> WHAT THE TASK REQUIRES: All of the data that appears below is to be given again precisely as written.

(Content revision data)
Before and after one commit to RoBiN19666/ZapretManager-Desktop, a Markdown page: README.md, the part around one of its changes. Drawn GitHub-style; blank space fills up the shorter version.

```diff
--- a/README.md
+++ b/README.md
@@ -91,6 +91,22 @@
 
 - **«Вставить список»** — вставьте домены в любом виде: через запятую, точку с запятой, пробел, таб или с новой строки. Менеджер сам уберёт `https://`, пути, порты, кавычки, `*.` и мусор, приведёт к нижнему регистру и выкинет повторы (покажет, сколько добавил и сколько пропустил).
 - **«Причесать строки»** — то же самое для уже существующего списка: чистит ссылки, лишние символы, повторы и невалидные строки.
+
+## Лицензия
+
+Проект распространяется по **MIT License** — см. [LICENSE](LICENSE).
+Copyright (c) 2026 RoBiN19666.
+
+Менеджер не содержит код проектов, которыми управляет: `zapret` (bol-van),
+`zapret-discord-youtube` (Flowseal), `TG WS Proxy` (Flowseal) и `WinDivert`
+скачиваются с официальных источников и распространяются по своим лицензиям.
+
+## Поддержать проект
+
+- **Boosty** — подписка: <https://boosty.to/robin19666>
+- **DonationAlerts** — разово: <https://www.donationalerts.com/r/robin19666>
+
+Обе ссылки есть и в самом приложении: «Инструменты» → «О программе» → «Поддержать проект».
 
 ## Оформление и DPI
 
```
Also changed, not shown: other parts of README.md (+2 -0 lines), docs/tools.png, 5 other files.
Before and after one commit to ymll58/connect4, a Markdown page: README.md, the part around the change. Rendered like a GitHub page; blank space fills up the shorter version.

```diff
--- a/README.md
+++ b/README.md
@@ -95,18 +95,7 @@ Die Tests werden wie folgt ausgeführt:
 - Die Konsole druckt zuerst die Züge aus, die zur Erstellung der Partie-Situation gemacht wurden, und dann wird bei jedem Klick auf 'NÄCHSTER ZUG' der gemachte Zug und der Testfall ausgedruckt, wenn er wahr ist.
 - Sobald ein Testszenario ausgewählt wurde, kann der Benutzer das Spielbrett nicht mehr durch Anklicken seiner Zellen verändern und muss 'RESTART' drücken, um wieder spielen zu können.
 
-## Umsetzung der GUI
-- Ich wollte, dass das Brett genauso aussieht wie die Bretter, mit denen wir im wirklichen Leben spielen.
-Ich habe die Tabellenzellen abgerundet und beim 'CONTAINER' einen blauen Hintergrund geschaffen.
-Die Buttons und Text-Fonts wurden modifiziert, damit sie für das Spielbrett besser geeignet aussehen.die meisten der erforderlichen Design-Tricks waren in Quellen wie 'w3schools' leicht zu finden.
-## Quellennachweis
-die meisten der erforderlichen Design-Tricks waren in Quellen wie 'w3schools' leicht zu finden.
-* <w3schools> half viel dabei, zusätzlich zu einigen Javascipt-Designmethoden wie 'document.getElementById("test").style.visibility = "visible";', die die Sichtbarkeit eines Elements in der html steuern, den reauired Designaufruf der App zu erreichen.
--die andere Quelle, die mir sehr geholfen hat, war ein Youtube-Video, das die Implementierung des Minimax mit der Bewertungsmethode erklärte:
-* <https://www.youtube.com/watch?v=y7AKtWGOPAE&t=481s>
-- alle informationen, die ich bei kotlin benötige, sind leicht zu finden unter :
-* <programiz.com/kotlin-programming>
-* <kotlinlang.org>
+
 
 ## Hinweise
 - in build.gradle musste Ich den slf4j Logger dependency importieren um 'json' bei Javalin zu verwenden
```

> ANSWER BOX:
Before and after one commit to RoBiN19666/ZapretManager-Desktop, a Markdown page: README.md, the part around one of its changes. Drawn GitHub-style; blank space fills up the shorter version.

```diff
--- a/README.md
+++ b/README.md
@@ -91,6 +91,22 @@
 
 - **«Вставить список»** — вставьте домены в любом виде: через запятую, точку с запятой, пробел, таб или с новой строки. Менеджер сам уберёт `https://`, пути, порты, кавычки, `*.` и мусор, приведёт к нижнему регистру и выкинет повторы (покажет, сколько добавил и сколько пропустил).
 - **«Причесать строки»** — то же самое для уже существующего списка: чистит ссылки, лишние символы, повторы и невалидные строки.
+
+## Лицензия
+
+Проект распространяется по **MIT License** — см. [LICENSE](LICENSE).
+Copyright (c) 2026 RoBiN19666.
+
+Менеджер не содержит код проектов, которыми управляет: `zapret` (bol-van),
+`zapret-discord-youtube` (Flowseal), `TG WS Proxy` (Flowseal) и `WinDivert`
+скачиваются с официальных источников и распространяются по своим лицензиям.
+
+## Поддержать проект
+
+- **Boosty** — подписка: <https://boosty.to/robin19666>
+- **DonationAlerts** — разово: <https://www.donationalerts.com/r/robin19666>
+
+Обе ссылки есть и в самом приложении: «Инструменты» → «О программе» → «Поддержать проект».
 
 ## Оформление и DPI
 
```
Also changed, not shown: other parts of README.md (+2 -0 lines), docs/tools.png, 5 other files.
Before and after one commit to ymll58/connect4, a Markdown page: README.md, the part around the change. Rendered like a GitHub page; blank space fills up the shorter version.

```diff
--- a/README.md
+++ b/README.md
@@ -95,18 +95,7 @@ Die Tests werden wie folgt ausgeführt:
 - Die Konsole druckt zuerst die Züge aus, die zur Erstellung der Partie-Situation gemacht wurden, und dann wird bei jedem Klick auf 'NÄCHSTER ZUG' der gemachte Zug und der Testfall ausgedruckt, wenn er wahr ist.
 - Sobald ein Testszenario ausgewählt wurde, kann der Benutzer das Spielbrett nicht mehr durch Anklicken seiner Zellen verändern und muss 'RESTART' drücken, um wieder spielen zu können.
 
-## Umsetzung der GUI
-- Ich wollte, dass das Brett genauso aussieht wie die Bretter, mit denen wir im wirklichen Leben spielen.
-Ich habe die Tabellenzellen abgerundet und beim 'CONTAINER' einen blauen Hintergrund geschaffen.
-Die Buttons und Text-Fonts wurden modifiziert, damit sie für das Spielbrett besser geeignet aussehen.die meisten der erforderlichen Design-Tricks waren in Quellen wie 'w3schools' leicht zu finden.
-## Quellennachweis
-die meisten der erforderlichen Design-Tricks waren in Quellen wie 'w3schools' leicht zu finden.
-* <w3schools> half viel dabei, zusätzlich zu einigen Javascipt-Designmethoden wie 'document.getElementById("test").style.visibility = "visible";', die die Sichtbarkeit eines Elements in der html steuern, den reauired Designaufruf der App zu erreichen.
--die andere Quelle, die mir sehr geholfen hat, war ein Youtube-Video, das die Implementierung des Minimax mit der Bewertungsmethode erklärte:
-* <https://www.youtube.com/watch?v=y7AKtWGOPAE&t=481s>
-- alle informationen, die ich bei kotlin benötige, sind leicht zu finden unter :
-* <programiz.com/kotlin-programming>
-* <kotlinlang.org>
+
 
 ## Hinweise
 - in build.gradle musste Ich den slf4j Logger dependency importieren um 'json' bei Javalin zu verwenden
```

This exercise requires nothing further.